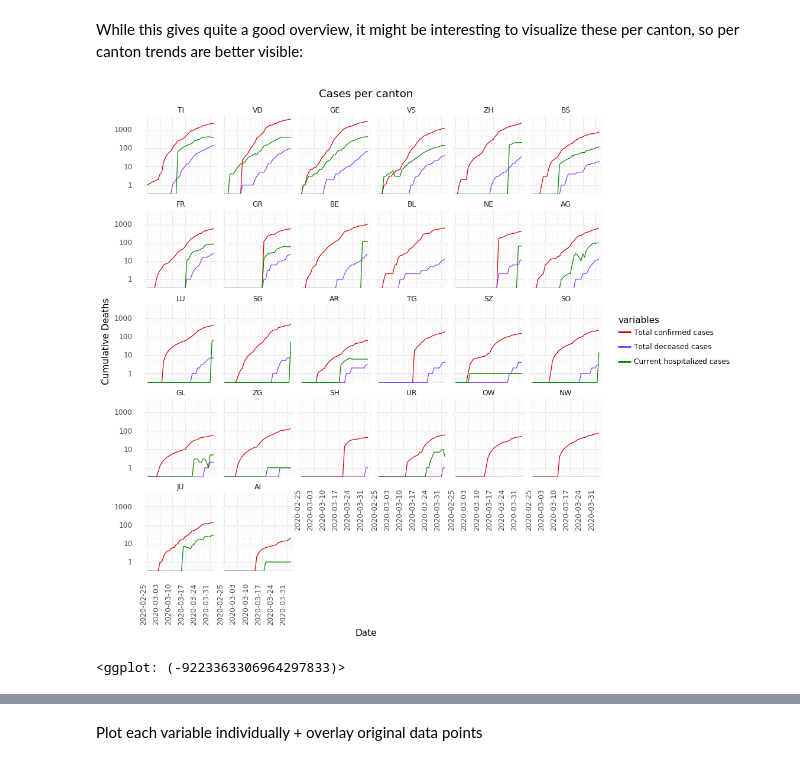
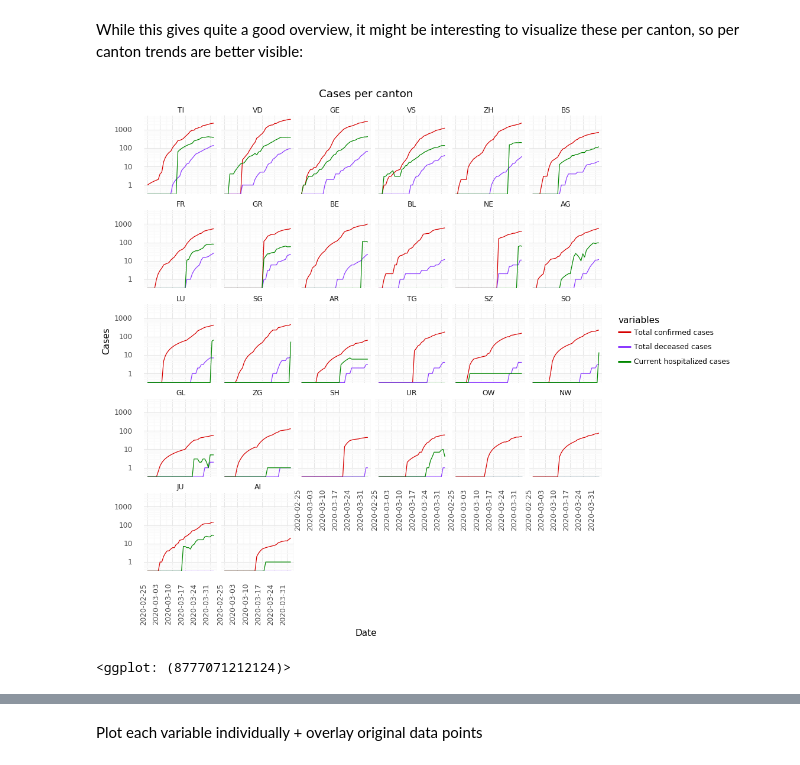
Before and after one commit to votti/covid-viz, a Jupyter notebook: data_switzerland_overview.ipynb, the cells around one changed output, grey strips where cells are left out. Drawn from its saved outputs; the diff is of its cells as text; code cells hidden in the pictures.

```diff
--- a/data_switzerland_overview.ipynb
+++ b/data_switzerland_overview.ipynb
@@ -297,36 +297,36 @@ While this gives quite a good overview, it might be interesting to visualize the
 # %%
 cur_vars = V.vars_main
 g = (dat_daily
      .melt(id_vars=[V.COL_DATE, V.COL_CANTON], value_vars=cur_vars,
            var_name=V.COL_VARIABLES,
           value_name=V.COL_VALUE)
      .assign(**{V.COL_VARIABLES:
                 lambda x: pd.Categorical(x[V.COL_VARIABLES],
                                          categories=cur_vars)
                           .rename_categories(V.vars_labels)})
          .assign(**{V.COL_CANTON: lambda x: order_cat(x[V.COL_CANTON],cat_cantons_deceased,
                                                  rev=False)})
      >>
      gg.ggplot(gg.aes(x=f'{V.COL_DATE}',
                       y=V.COL_VALUE,
                       color=V.COL_VARIABLES))
      + gg.facet_wrap(f'{V.COL_CANTON}')
      + gg.geom_line(stat='identity')
      + gg.scale_color_manual(colorcet.glasbey)
      + gg.scale_x_datetime(date_breaks='1 week')
      + gg.scale_y_log10()
      + gg.xlab('Date')
-     + gg.ylab('Cumulative Deaths')
+     + gg.ylab('Cases')
      + gg.ggtitle('Cases per canton')
      + gg.theme_minimal()
      + gg.theme(axis_text_x = gg.element_text(angle = 90, hjust = 1),
                figure_size=(10,10))
 
 )
 g
 # %% [output]
-[figure, old version]
+[figure, new version]
-<ggplot: (-9223363306964297833)>
+<ggplot: (8777071212124)>
 # %%
 # also once with linear scale
 g + gg.scale_y_continuous()
```
Also changed, not shown: parts of 7 cells of this notebook, 1 other file.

→ ASSIGNMENT: Your copy of the entries should be exact and free of pictures.

→ TASK SOLUTION:
Before and after one commit to votti/covid-viz, a Jupyter notebook: data_switzerland_overview.ipynb, the cells around one changed output, grey strips where cells are left out. Drawn from its saved outputs; the diff is of its cells as text; code cells hidden in the pictures.

```diff
--- a/data_switzerland_overview.ipynb
+++ b/data_switzerland_overview.ipynb
@@ -297,36 +297,36 @@ While this gives quite a good overview, it might be interesting to visualize the
 # %%
 cur_vars = V.vars_main
 g = (dat_daily
      .melt(id_vars=[V.COL_DATE, V.COL_CANTON], value_vars=cur_vars,
            var_name=V.COL_VARIABLES,
           value_name=V.COL_VALUE)
      .assign(**{V.COL_VARIABLES:
                 lambda x: pd.Categorical(x[V.COL_VARIABLES],
                                          categories=cur_vars)
                           .rename_categories(V.vars_labels)})
          .assign(**{V.COL_CANTON: lambda x: order_cat(x[V.COL_CANTON],cat_cantons_deceased,
                                                  rev=False)})
      >>
      gg.ggplot(gg.aes(x=f'{V.COL_DATE}',
                       y=V.COL_VALUE,
                       color=V.COL_VARIABLES))
      + gg.facet_wrap(f'{V.COL_CANTON}')
      + gg.geom_line(stat='identity')
      + gg.scale_color_manual(colorcet.glasbey)
      + gg.scale_x_datetime(date_breaks='1 week')
      + gg.scale_y_log10()
      + gg.xlab('Date')
-     + gg.ylab('Cumulative Deaths')
+     + gg.ylab('Cases')
      + gg.ggtitle('Cases per canton')
      + gg.theme_minimal()
      + gg.theme(axis_text_x = gg.element_text(angle = 90, hjust = 1),
                figure_size=(10,10))
 
 )
 g
 # %% [output]
-[figure, old version]
+[figure, new version]
-<ggplot: (-9223363306964297833)>
+<ggplot: (8777071212124)>
 # %%
 # also once with linear scale
 g + gg.scale_y_continuous()
```
Also changed, not shown: parts of 7 cells of this notebook, 1 other file.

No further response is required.